The experience of navigating deeply held cultural values in the process of composing a new piece was transformative. I realized not only that working with traditional musicians was a culturally sensitive process but that, in order to achieve true “confluence,” I must develop my own knowledge of their living tradition and cultural heritage. I also learned the value of developing strong relationships with the musicians. With their trust, I might inspire them to reach outside of their comfort zones to attempt something new and innovative. After establishing such mutual respect, I believe that the composer and performers can simultaneously share both a reverence for the tradition and an excitement for new possibilities inherent within the tradition.
In January of 2009, I began a two-month residency at Burapha University in Bangsaen, Thailand, funded by the Asian Cultural Council in New York City. My idea of worldscape through living composition was born here. During this time, I composed Unspoken Voices–Unbroken Spirits for Thai classical music singers and piphat ensemble, performed by the faculty and students at Burapha University.

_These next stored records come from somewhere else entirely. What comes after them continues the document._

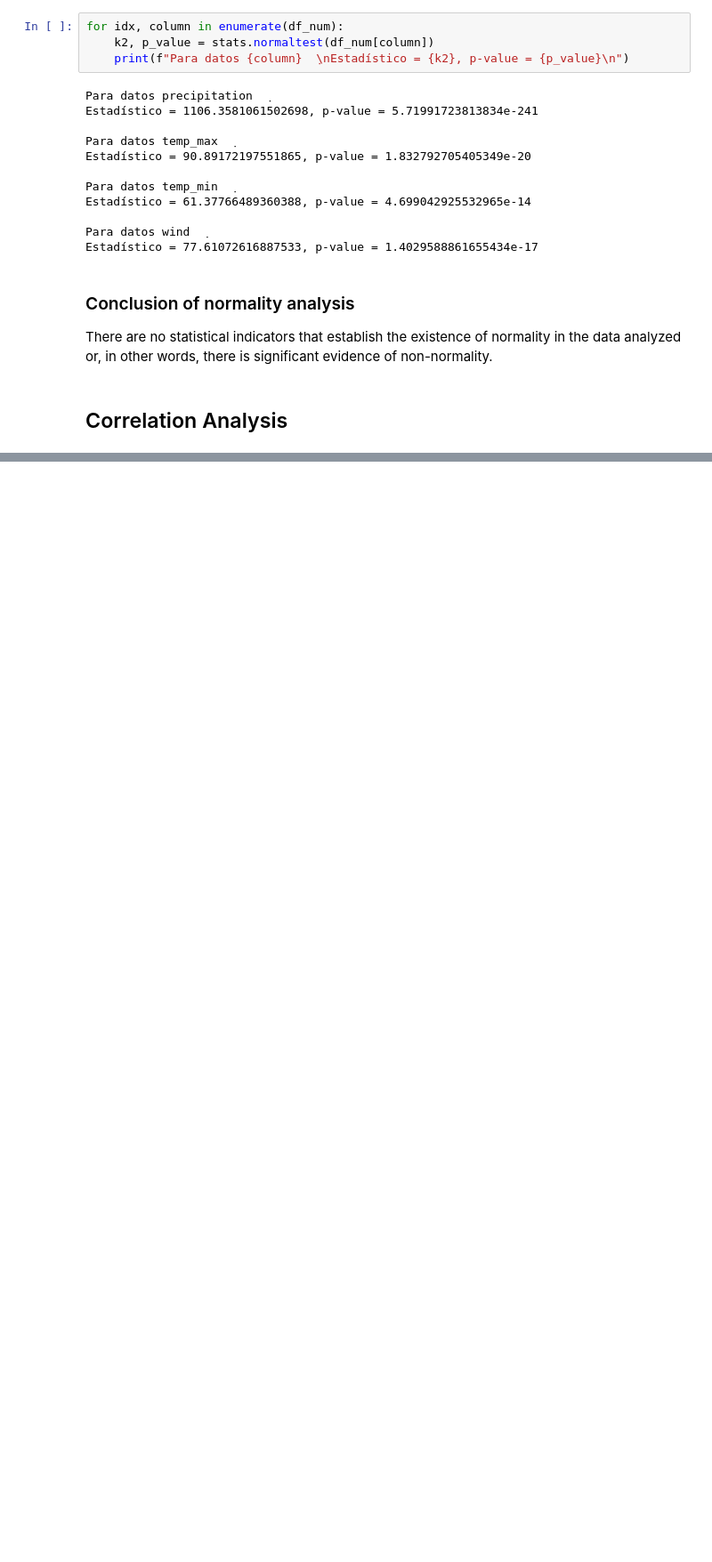
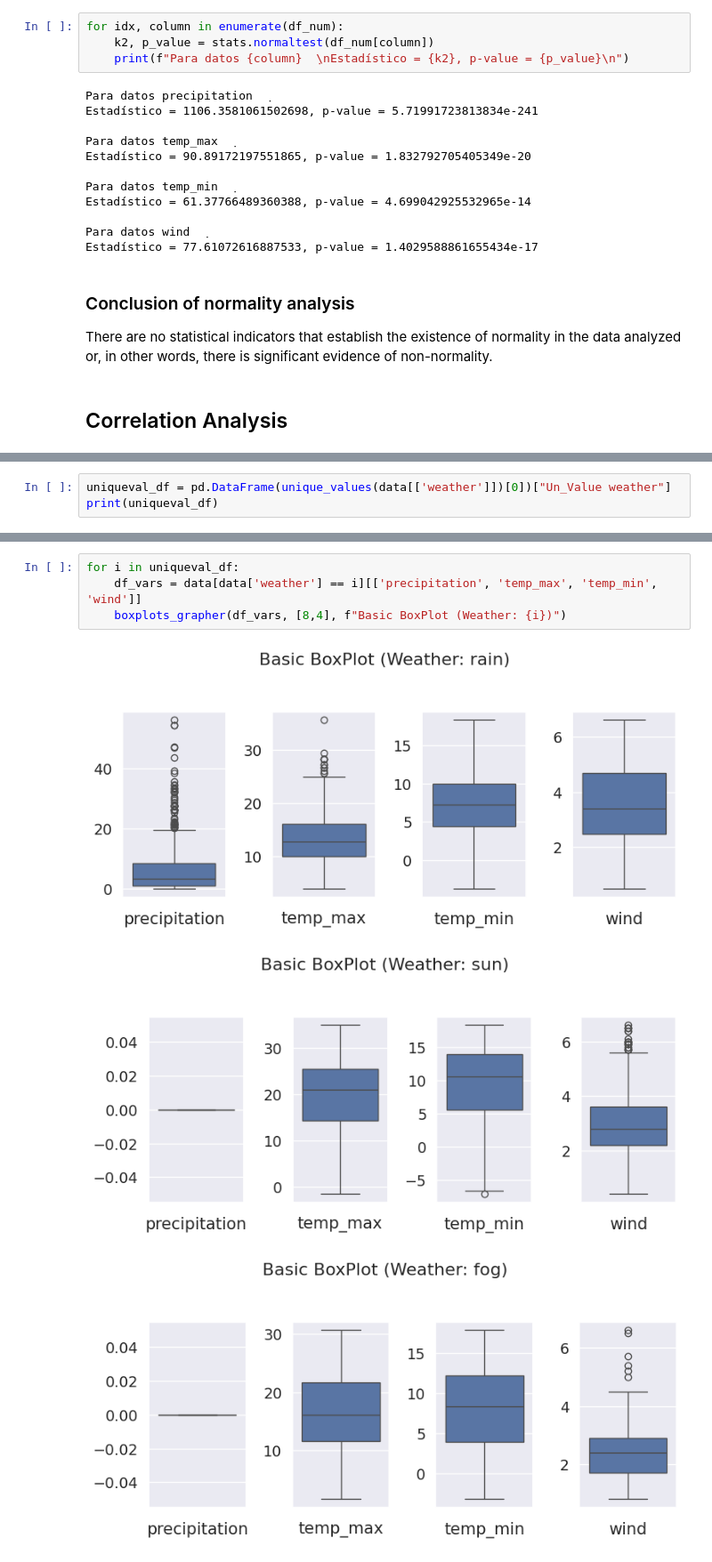
Before and after one commit to Luitz1/Projects, a Jupyter notebook: Data Analyst Projects/3_Climate_Analysis/climate_seattle/notebooks/03_statistical_analysis.ipynb, the cells around one changed output, grey strips where cells are left out. Shown at 89% size. Cells and saved outputs as stored; diff of their text form; blank space fills up the shorter version.

```diff
--- a/Data Analyst Projects/3_Climate_Analysis/climate_seattle/notebooks/03_statistical_analysis.ipynb
+++ b/Data Analyst Projects/3_Climate_Analysis/climate_seattle/notebooks/03_statistical_analysis.ipynb
@@ -161,0 +164,3 @@ Prox
+# %%
+uniqueval_df = pd.DataFrame(unique_values(data[['weather']])[0])["Un_Value weather"]
+print(uniqueval_df)
@@ -161,0 +174,8 @@ Prox
+# %%
+for i in uniqueval_df:
+    df_vars = data[data['weather'] == i][['precipitation', 'temp_max', 'temp_min', 'wind']]
+    boxplots_grapher(df_vars, [8,4], f"Basic BoxPlot (Weather: {i})")
+# %% [output]
+[figure, added]
+[figure, added]
+[figure, added]
```
Also changed, not shown: parts of 10 cells of this notebook, 2 other files.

Perspectives in the Arts and Humanities Asia is a peer-reviewed journal published twice a year by the School of Humanities of the Ateneo de Manila University, Philippines. Multidisciplinary in scope, it welcomes articles in English or Filipino in the following fields: literature, philosophy, theology, performance arts, visual arts, forms of media and other related areas, especially studies engaging Philippine and Asian experience.